━━━ DATA

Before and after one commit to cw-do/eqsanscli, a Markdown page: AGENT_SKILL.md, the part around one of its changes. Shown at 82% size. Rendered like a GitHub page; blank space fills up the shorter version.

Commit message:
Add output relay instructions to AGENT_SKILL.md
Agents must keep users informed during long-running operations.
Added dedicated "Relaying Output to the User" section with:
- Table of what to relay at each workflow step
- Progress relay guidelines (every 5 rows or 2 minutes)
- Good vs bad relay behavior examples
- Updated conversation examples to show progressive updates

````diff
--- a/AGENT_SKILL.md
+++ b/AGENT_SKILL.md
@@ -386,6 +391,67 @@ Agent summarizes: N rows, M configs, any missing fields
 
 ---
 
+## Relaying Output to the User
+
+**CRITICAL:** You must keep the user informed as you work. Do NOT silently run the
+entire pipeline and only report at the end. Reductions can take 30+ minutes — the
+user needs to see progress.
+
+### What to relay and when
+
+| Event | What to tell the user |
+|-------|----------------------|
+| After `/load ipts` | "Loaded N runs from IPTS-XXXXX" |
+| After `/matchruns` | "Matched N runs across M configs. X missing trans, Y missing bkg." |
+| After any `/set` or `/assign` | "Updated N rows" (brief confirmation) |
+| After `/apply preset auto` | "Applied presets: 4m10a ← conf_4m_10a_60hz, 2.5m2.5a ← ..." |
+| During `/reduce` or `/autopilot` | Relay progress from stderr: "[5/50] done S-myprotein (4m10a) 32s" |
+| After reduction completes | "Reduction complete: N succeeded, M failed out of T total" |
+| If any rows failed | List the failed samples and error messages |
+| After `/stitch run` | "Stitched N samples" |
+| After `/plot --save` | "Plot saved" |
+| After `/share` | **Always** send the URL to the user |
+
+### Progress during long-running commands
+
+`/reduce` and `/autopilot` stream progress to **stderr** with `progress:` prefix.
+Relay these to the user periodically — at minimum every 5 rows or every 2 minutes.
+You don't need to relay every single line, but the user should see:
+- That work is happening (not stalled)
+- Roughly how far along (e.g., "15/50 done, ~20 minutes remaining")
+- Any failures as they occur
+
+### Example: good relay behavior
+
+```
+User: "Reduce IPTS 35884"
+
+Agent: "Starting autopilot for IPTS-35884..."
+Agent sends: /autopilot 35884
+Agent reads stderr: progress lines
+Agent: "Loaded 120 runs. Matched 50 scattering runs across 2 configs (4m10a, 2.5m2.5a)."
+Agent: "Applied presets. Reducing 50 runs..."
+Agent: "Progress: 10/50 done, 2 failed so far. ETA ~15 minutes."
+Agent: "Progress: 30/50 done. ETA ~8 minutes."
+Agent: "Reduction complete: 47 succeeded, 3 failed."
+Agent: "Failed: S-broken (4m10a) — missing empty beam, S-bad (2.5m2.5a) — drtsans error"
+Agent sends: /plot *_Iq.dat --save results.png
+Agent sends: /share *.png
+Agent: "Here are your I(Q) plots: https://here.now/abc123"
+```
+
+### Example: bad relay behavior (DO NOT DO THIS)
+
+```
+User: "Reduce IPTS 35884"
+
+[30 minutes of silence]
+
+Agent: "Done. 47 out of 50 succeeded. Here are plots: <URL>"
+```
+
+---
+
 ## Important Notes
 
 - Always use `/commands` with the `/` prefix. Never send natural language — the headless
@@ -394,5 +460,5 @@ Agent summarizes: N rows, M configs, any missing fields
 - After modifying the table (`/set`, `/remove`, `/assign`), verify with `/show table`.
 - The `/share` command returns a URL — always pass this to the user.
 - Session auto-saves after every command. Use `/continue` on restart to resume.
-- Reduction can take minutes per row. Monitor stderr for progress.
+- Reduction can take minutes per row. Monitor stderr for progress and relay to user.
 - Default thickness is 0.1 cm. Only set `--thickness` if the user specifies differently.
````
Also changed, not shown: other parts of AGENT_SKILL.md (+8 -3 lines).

━━━━━━

→ **WORK INSTRUCTIONS**
Within the material above, how many lines contain "succeeded"? Only the number should be given.

→ **EXPECTED OUTPUT**
3